Exercise instructions: Restate only the tail of the data below, starting at the line that contains "Whoops, extra text" and including the last line, word for word.

Supplied material:
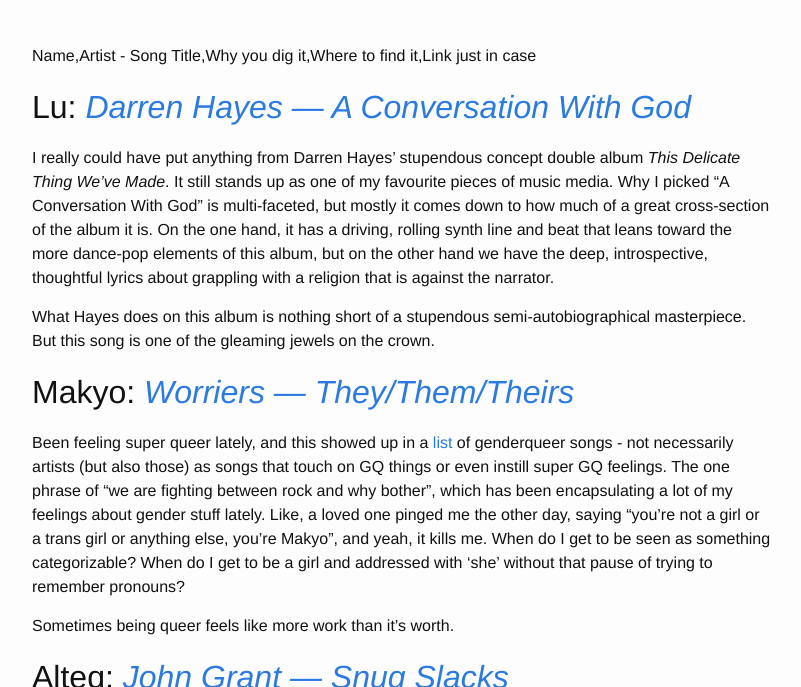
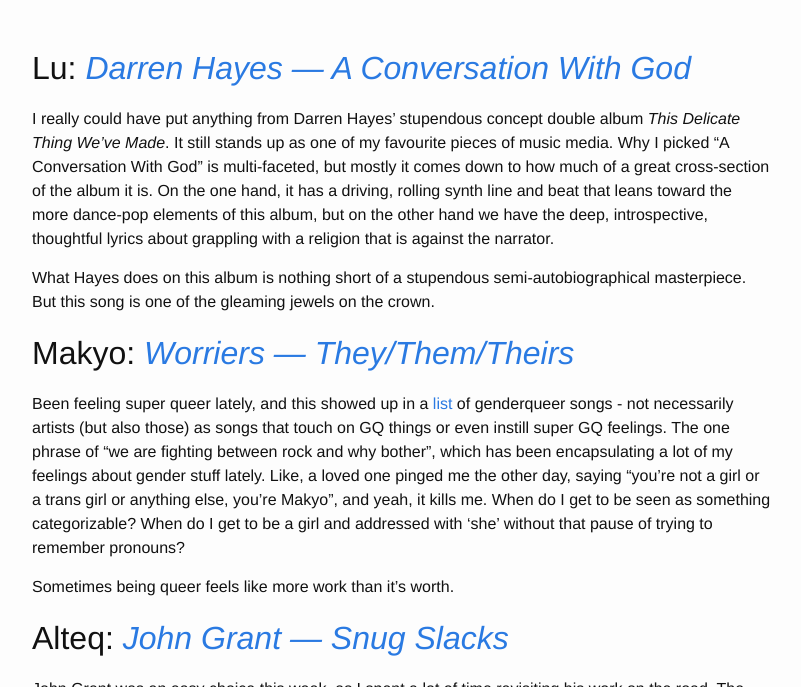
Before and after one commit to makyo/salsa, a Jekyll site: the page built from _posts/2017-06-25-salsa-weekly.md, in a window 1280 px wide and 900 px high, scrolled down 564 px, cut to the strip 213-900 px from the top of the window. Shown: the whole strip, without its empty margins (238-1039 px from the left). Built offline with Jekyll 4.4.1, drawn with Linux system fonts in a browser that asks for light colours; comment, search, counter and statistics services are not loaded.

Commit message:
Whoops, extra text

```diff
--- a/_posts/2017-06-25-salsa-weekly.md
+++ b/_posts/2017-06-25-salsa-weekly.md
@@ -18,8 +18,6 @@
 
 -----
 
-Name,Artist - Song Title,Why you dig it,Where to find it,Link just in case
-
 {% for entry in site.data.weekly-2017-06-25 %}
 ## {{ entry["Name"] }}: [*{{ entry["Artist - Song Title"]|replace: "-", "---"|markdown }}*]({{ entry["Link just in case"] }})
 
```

Written answer:
Whoops, extra text

```diff
--- a/_posts/2017-06-25-salsa-weekly.md
+++ b/_posts/2017-06-25-salsa-weekly.md
@@ -18,8 +18,6 @@
 
 -----
 
-Name,Artist - Song Title,Why you dig it,Where to find it,Link just in case
-
 {% for entry in site.data.weekly-2017-06-25 %}
 ## {{ entry["Name"] }}: [*{{ entry["Artist - Song Title"]|replace: "-", "---"|markdown }}*]({{ entry["Link just in case"] }})
 
```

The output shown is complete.